Catherine wakes up one day to find Simon gone. She naturally assumes he has gone for an early run. Yet when she finds his running shoes by the door and nothing is missing, she begins to suspect that Simon is some sort of trouble. While Catherine is trying to piece her life back together, Simon is hidden half way across the world living a new life. But he cannot stay away forever, and twenty-five years later returns to Catherine ready to tell her the truth, whether she is ready for it or not.
The style of the narrative was written nicely. Simon and Catherine’s past from different time points were woven into the scenes from the present. At first it did seem a little disorientating switching from Catherine’s past to Simon’s and then to the present. But this feeling didn’t last long and I got used to it pretty quickly.
The plot started off slowly, which I had expected. At first the hints and snippets of information revealed were intriguing and kept me reading. Yet, there came a point where I had read a substantial amount of the book and still nothing had really happened – this completely frustrated me! After a while of this sluggishly slow pace, my curiosity levels started to dwindle.
“… there were times when there was no other option but to leave everything behind, and to hell with the ramifications.”
Furthermore, some of the scenes, especially those depicting Simon were coming across as being highly unrealistic and absurd. For me, this took something away from the book. In this type of book, realism was somewhat important.

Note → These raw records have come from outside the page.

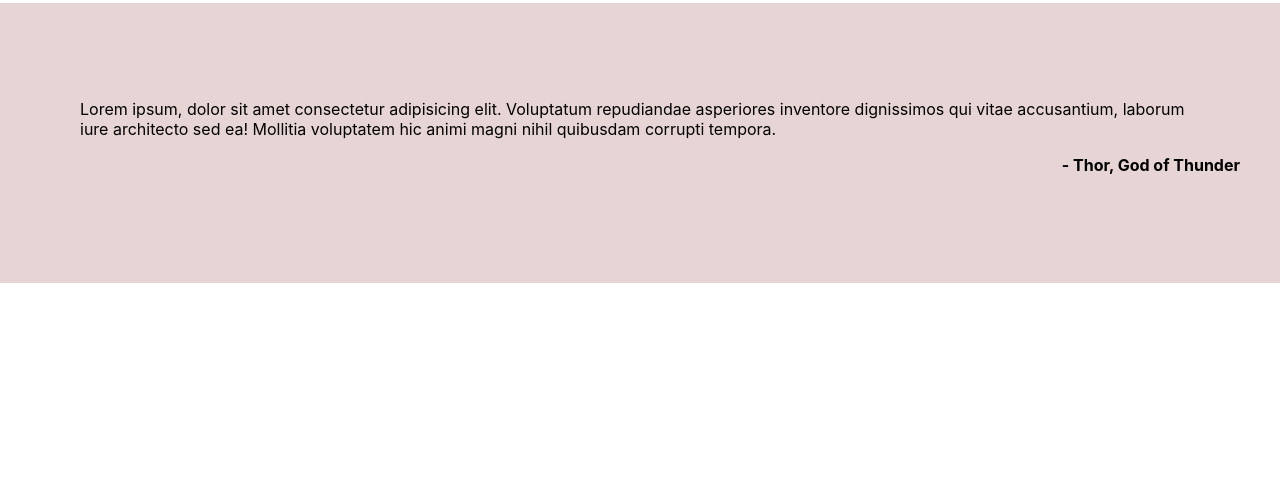
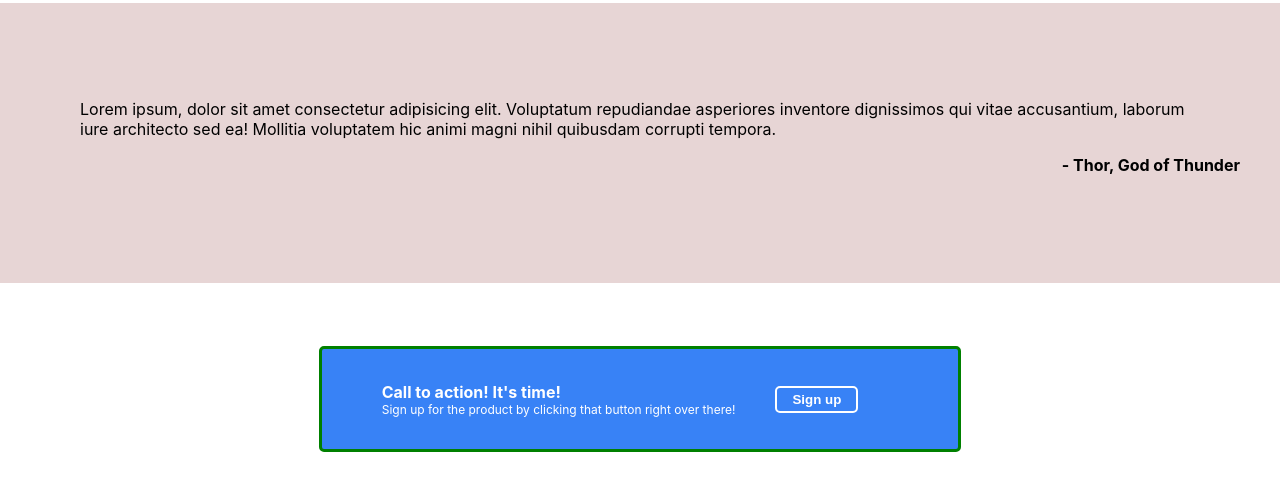
Before and after one commit to Yankysamurai/landing_page, a plain HTML site: page index.html in a window 1280 px wide. Shown: the part 833-1332 px from the top of the page. Before the commit the page ends 1132 px from the top, so only its background shows below. Drawn offline with Linux system fonts and the light colour scheme.

Commit message:
Create cta section

```diff
--- a/index.html
+++ b/index.html
@@ -89,15 +89,31 @@
         <figure class="figure">
           <blockquote>
             <p class="fig-p">
-            Lorem ipsum, dolor sit amet consectetur adipisicing elit. Voluptatum
-            repudiandae asperiores inventore dignissimos qui vitae accusantium,
-            laborum iure architecto sed ea! Mollitia voluptatem hic animi magni
-            nihil quibusdam corrupti tempora.
+              Lorem ipsum, dolor sit amet consectetur adipisicing elit.
+              Voluptatum repudiandae asperiores inventore dignissimos qui vitae
+              accusantium, laborum iure architecto sed ea! Mollitia voluptatem
+              hic animi magni nihil quibusdam corrupti tempora.
             </p>
           </blockquote>
           <figcaption class="fig-cap">- Thor, God of Thunder</figcaption>
         </figure>
       </div>
+
+      <!-- call to action -->
+
+<div class="cta-div">
+  <div class="blue-box">
+    <div >
+      <p class="cta-p cta-tit" >Call to action! It's time!</p>
+      <p class="cta-p cta-info">Sign up for the product by clicking that button right over there!</p>
+    </div>
+    <div>
+      <button class="cta-btn">Sign up</button>
+    </div>
+  </div>
+</div>
+
+
     </head>
   </body>
 </html>
--- a/style.css
+++ b/style.css
@@ -124,14 +124,59 @@ body {
 }
 
 .figure {
-
   height: 200px;
 
   padding-top: 80px;
-
 }
 
 .fig-cap {
   text-align: end;
   font-weight: bold;
 }
+
+/* cta */
+
+.cta-div {
+
+  display: flex;
+  justify-content: center;
+  align-items: center;
+
+  background-color: white;
+  height: 200px;
+}
+
+.blue-box {
+  display: flex;
+  justify-content: space-between;
+  align-items: center;
+  border: 3px solid green;
+  height: 100px;
+  width: auto;
+  background-color: #3882F6;
+  padding: 0px 60px;
+  border-radius: 5px;
+}
+
+.cta-p {
+  color: white;
+  margin: 0;
+}
+
+.cta-tit {
+  font-weight: bold;
+}
+
+.cta-info {
+  font-size: 12px;
+}
+
+.cta-btn {
+  background-color: #3882f6;
+  color: white;
+  border:2px solid  white;
+  border-radius: 5px;
+  padding: 4px 15px;
+  margin: 0px 40px;
+  font-weight: bold;
+}
```
Lines whose indentation alone changed are shown as unchanged.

Additionally, when the big reveal was made as to why Simon left in the first place, I couldn’t help but feel disappointed. I had expected there to be more behind his reasoning for leaving. Moreover, this emphasized both characters’ flaws – particularly those of Simon’s. It infuriated me that both characters could be so blind – had they learnt nothing in ten years of marriage? Catherine I could sympathize with. I understood her reasoning (to an extent), but Simon was a different matter altogether. There wasn’t anything likable or redeemable about him. His actions, attitude and behaviour disgusted me. I couldn’t fathom how anyone could be like him.
“… the more you trust in someone, the more opportunities you give them to shatter your illusions about them.”
In a nutshell this book made me feel disappointed, disgusted and detached. Definitely would not recommend this book, and I don’t think I’ll be reading more of Marrs’ works anytime in the near future or ever.